> PROBLEM STATEMENT
This exercise calls for every line of the data below with the string "width" in it.
-=-=-=-=-
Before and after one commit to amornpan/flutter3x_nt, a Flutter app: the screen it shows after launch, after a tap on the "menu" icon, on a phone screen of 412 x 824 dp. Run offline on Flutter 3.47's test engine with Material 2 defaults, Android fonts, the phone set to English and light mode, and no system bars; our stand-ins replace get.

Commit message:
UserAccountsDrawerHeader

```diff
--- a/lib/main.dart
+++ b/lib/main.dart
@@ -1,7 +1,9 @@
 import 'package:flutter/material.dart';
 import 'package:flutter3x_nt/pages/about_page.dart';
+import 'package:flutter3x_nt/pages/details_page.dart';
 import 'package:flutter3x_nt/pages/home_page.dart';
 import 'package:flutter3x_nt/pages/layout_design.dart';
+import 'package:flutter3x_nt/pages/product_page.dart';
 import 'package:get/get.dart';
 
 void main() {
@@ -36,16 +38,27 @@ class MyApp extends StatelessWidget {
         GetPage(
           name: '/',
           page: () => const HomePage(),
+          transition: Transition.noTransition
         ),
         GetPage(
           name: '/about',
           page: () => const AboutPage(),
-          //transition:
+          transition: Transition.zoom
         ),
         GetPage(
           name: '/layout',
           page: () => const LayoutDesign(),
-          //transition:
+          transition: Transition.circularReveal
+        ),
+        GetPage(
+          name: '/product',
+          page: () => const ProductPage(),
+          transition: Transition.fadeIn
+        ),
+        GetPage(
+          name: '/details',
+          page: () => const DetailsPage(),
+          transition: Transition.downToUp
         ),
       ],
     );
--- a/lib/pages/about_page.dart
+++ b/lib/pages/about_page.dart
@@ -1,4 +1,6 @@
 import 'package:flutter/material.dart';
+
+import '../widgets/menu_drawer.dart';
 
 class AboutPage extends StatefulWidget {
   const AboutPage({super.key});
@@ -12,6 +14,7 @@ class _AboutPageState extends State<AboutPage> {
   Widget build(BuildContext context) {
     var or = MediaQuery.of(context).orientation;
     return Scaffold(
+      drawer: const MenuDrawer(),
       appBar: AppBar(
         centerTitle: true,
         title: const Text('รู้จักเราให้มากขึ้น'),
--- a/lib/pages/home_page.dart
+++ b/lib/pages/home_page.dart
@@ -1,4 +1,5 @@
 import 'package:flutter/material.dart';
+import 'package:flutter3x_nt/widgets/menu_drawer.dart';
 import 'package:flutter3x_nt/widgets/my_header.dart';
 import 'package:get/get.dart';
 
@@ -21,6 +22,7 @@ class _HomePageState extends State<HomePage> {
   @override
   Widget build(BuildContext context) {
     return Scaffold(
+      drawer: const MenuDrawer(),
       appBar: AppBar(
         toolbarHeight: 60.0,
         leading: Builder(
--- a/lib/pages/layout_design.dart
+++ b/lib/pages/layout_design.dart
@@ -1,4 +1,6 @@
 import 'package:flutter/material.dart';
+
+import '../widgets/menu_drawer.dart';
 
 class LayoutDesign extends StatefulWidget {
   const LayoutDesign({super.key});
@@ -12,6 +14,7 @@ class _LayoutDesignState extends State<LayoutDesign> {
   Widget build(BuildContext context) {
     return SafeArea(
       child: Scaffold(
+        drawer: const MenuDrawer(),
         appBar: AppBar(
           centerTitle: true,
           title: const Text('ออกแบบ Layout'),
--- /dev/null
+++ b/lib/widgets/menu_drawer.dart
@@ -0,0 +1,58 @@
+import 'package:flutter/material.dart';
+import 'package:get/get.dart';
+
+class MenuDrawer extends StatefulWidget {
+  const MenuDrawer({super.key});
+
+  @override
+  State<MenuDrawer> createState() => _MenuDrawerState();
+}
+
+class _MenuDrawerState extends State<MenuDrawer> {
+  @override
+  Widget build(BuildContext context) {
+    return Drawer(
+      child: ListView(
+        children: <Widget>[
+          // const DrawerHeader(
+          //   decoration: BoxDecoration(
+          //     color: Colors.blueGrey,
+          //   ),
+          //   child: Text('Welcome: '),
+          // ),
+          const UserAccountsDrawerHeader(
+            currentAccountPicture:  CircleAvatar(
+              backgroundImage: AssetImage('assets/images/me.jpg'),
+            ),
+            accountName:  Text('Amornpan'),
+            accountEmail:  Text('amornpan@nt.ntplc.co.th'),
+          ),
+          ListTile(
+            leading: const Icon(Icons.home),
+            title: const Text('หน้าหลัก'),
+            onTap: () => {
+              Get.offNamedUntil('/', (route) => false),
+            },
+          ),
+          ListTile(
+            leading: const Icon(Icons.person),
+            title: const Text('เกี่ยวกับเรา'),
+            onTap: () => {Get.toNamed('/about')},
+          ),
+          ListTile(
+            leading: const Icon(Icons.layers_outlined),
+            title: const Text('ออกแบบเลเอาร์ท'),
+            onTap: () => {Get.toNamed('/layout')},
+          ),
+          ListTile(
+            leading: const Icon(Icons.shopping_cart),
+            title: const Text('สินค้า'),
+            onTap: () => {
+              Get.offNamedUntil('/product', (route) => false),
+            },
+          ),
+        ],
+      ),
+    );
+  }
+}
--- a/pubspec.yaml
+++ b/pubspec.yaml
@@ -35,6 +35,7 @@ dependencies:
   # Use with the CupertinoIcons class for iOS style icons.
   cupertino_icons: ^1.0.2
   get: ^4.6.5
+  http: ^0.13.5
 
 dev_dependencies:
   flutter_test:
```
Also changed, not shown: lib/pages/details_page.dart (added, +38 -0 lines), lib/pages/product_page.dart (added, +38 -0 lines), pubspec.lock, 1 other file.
-=-=-=-=-
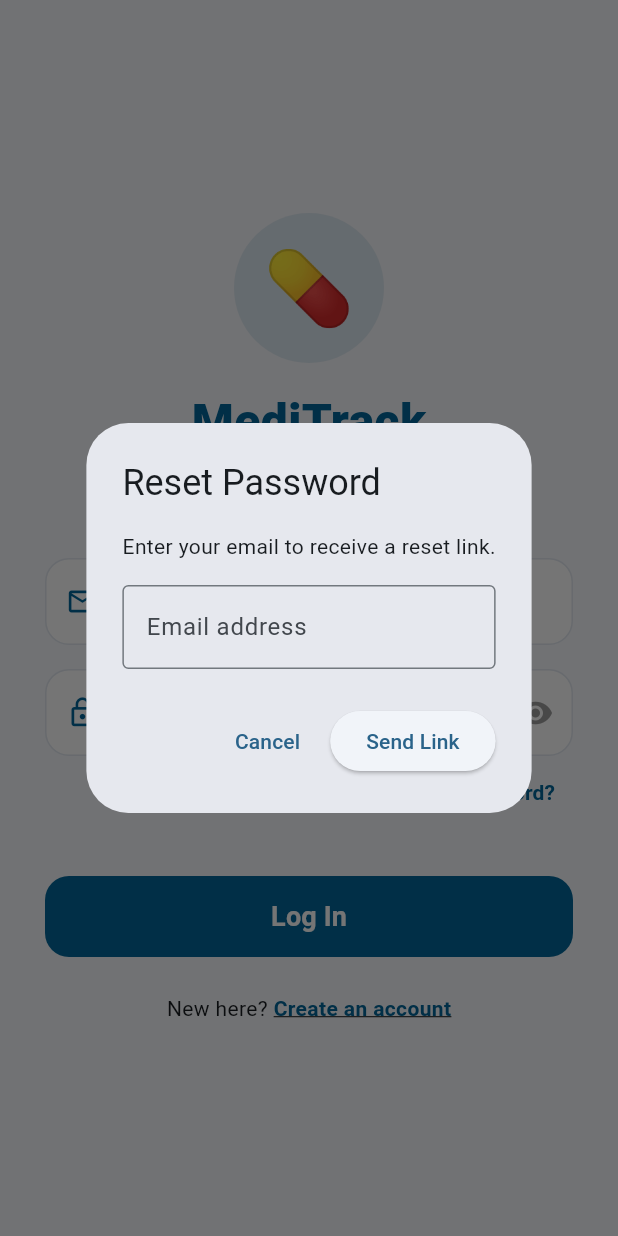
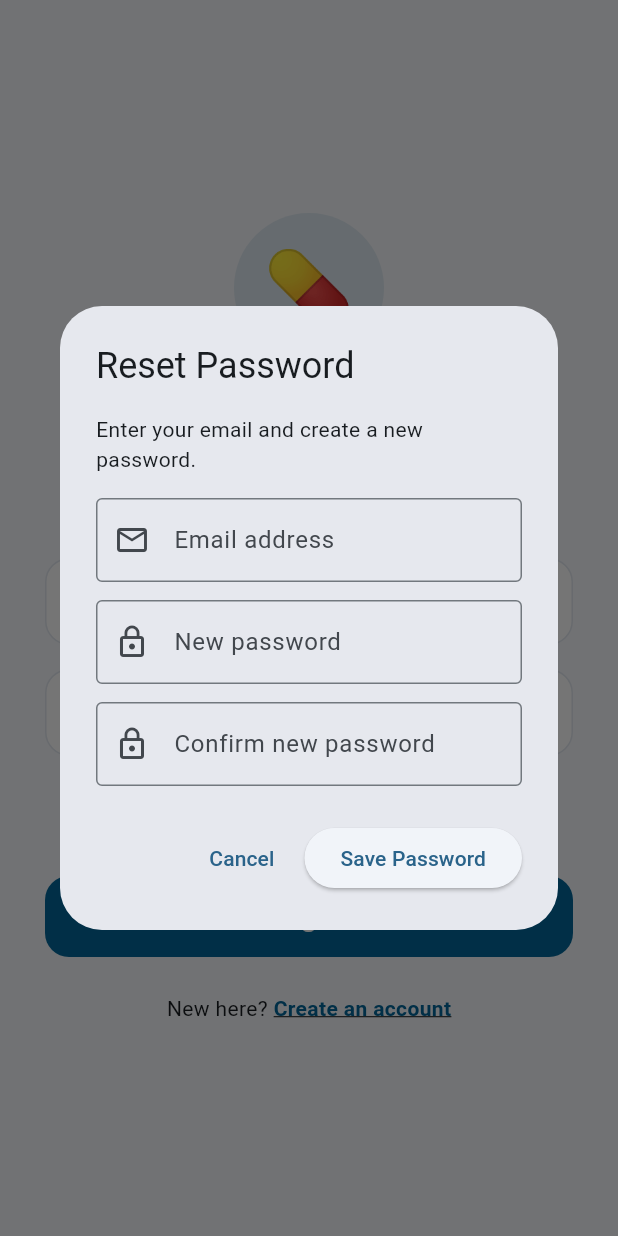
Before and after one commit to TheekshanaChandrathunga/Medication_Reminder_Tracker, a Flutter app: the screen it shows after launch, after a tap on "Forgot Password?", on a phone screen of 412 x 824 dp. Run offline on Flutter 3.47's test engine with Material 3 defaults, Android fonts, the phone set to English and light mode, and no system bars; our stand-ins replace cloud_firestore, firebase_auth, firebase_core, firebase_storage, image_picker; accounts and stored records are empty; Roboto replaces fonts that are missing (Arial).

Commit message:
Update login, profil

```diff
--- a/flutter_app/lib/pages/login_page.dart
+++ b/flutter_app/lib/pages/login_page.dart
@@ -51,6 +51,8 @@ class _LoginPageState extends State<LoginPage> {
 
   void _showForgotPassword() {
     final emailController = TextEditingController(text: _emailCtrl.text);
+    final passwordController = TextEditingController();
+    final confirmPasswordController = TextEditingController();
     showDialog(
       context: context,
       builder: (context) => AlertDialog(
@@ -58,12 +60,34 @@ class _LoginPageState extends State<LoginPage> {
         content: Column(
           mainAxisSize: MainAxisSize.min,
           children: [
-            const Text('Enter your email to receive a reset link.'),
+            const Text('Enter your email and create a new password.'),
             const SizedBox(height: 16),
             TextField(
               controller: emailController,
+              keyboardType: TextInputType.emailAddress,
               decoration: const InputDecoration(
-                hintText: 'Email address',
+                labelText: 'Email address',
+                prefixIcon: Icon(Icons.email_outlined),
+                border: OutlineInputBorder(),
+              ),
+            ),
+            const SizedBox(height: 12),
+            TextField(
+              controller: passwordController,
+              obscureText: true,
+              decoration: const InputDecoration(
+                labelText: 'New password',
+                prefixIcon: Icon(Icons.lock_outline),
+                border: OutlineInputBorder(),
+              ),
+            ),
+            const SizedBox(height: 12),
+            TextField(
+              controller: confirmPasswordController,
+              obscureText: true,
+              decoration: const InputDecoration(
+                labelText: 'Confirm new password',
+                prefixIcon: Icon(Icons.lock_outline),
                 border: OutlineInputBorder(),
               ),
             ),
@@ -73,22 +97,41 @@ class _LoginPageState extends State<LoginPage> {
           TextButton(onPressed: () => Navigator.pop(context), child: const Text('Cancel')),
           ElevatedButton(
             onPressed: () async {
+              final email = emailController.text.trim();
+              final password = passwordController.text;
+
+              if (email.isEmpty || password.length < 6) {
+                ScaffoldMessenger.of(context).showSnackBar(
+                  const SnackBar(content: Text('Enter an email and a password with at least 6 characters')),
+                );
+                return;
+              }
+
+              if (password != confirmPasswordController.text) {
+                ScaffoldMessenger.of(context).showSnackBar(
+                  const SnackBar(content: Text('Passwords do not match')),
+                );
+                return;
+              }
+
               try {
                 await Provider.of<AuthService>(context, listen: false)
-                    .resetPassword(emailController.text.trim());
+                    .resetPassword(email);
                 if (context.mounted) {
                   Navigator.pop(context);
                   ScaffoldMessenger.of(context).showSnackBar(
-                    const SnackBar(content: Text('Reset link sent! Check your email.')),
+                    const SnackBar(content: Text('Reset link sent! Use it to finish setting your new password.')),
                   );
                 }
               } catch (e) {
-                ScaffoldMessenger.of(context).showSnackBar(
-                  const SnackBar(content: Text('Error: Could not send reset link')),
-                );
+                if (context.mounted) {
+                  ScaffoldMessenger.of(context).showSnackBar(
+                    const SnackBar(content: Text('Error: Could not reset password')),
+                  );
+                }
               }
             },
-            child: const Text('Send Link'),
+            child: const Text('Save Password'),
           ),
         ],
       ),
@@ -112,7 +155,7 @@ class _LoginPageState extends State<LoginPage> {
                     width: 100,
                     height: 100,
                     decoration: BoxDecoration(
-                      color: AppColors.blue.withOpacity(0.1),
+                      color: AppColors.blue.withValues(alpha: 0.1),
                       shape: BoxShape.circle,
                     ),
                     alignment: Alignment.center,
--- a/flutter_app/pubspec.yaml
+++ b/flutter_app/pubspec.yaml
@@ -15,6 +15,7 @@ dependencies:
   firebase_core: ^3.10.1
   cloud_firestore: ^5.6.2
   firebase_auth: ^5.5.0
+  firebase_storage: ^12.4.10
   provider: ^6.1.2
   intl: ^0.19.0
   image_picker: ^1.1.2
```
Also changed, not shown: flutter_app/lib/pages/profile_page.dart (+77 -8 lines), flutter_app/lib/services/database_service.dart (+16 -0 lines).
-=-=-=-=-
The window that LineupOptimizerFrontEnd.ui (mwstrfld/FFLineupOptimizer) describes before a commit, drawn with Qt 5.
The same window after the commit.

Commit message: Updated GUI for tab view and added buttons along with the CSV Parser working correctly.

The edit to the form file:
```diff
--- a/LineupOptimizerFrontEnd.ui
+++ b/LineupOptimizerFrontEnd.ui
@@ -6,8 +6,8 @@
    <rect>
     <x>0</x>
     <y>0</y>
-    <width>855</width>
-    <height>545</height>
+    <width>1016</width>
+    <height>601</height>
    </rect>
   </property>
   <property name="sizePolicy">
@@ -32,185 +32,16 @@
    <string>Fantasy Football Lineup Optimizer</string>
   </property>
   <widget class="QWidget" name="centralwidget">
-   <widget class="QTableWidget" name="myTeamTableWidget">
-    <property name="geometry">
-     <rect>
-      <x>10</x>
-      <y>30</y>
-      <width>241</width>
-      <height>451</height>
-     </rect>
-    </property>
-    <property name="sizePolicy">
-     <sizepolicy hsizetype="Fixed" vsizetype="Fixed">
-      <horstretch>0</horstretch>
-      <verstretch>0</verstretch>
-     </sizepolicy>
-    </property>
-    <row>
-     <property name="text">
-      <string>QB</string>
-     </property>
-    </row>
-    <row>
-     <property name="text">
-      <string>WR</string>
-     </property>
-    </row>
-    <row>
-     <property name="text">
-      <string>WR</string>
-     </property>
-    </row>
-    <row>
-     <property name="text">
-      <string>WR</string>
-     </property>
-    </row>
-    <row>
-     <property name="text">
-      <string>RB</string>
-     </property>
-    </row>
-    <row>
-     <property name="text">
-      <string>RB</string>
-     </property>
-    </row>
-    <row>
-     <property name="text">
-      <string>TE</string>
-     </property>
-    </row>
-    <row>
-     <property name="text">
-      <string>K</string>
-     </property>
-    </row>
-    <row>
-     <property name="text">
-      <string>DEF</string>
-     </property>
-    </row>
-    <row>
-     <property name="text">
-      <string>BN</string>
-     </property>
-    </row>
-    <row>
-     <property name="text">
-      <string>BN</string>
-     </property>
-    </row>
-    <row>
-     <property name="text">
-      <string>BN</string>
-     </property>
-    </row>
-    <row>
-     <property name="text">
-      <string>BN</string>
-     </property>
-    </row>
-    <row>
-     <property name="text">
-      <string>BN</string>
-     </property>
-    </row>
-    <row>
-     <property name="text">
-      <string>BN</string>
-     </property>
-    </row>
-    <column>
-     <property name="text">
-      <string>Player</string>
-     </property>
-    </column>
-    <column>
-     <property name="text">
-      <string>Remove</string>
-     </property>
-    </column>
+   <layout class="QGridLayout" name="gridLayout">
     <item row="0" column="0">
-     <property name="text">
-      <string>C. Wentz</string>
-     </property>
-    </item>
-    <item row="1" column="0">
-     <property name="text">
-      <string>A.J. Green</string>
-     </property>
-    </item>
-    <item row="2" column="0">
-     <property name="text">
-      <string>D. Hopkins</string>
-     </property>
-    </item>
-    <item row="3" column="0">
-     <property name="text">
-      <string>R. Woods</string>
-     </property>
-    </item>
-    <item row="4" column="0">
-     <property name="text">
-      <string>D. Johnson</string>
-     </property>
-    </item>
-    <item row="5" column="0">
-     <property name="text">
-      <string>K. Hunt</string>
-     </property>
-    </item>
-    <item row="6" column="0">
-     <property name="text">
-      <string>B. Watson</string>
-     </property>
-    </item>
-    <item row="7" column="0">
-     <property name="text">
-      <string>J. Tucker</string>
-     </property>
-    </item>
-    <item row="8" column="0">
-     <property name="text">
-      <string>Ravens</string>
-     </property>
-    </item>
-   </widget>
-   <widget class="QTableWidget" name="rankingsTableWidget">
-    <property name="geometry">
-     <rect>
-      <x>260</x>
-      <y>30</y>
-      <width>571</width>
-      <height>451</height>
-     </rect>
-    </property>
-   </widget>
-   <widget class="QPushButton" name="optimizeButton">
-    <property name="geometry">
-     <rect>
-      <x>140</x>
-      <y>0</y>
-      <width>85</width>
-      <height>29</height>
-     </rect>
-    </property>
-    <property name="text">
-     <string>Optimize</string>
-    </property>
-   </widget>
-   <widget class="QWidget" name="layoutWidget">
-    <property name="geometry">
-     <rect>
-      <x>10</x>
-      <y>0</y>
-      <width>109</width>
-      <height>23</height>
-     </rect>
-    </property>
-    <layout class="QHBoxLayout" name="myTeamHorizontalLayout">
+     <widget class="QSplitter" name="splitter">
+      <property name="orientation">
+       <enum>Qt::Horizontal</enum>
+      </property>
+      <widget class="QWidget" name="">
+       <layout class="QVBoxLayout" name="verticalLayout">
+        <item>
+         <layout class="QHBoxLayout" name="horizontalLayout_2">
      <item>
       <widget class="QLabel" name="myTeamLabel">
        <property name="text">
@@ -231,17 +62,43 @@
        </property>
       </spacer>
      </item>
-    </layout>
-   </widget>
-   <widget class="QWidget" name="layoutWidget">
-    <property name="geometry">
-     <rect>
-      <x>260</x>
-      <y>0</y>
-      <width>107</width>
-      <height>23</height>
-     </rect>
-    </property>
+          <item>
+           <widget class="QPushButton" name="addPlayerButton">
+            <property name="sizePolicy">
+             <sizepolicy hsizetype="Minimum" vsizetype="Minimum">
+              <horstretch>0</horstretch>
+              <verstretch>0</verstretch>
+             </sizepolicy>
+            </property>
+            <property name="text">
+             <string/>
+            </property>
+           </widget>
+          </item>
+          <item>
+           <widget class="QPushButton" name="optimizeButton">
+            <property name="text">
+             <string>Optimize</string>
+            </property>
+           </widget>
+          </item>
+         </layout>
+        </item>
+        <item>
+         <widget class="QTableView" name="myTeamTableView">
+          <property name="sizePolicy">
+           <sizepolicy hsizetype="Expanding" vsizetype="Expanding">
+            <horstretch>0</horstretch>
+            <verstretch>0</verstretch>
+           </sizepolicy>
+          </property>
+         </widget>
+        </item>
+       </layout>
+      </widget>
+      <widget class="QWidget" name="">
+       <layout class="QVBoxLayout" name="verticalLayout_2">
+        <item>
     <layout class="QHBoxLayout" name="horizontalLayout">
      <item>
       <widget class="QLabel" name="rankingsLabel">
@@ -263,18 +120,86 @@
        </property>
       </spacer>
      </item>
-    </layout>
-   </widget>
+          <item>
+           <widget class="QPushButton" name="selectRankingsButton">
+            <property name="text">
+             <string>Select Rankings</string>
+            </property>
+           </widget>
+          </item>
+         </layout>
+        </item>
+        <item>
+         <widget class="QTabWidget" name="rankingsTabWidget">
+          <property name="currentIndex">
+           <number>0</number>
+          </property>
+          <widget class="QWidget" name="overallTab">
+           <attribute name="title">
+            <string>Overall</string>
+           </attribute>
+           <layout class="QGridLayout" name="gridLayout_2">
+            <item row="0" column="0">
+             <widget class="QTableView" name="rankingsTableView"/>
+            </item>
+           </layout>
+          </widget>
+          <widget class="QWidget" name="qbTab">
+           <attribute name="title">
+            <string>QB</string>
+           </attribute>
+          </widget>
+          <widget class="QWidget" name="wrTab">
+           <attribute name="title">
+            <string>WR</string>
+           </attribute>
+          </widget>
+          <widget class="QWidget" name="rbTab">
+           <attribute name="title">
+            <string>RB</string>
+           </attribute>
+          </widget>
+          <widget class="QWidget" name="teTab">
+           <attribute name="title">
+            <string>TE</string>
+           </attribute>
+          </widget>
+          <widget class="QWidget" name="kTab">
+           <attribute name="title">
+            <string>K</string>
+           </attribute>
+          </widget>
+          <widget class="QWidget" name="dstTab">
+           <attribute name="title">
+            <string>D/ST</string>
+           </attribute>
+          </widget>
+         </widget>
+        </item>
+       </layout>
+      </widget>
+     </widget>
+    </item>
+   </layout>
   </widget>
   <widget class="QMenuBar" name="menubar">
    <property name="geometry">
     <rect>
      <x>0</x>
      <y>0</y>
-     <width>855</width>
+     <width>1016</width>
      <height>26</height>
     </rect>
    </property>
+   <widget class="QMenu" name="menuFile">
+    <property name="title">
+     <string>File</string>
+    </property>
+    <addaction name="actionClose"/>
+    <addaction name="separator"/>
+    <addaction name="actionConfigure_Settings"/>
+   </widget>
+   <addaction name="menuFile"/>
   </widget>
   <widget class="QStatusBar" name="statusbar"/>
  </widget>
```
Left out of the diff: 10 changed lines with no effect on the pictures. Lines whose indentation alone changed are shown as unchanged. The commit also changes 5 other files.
-=-=-=-=-
> YOUR RESPONSE
                     width: 100,
-    <width>855</width>
+    <width>1016</width>
-      <width>241</width>
-      <width>571</width>
-      <width>85</width>
-      <width>109</width>
-      <width>107</width>
-     <width>855</width>
+     <width>1016</width>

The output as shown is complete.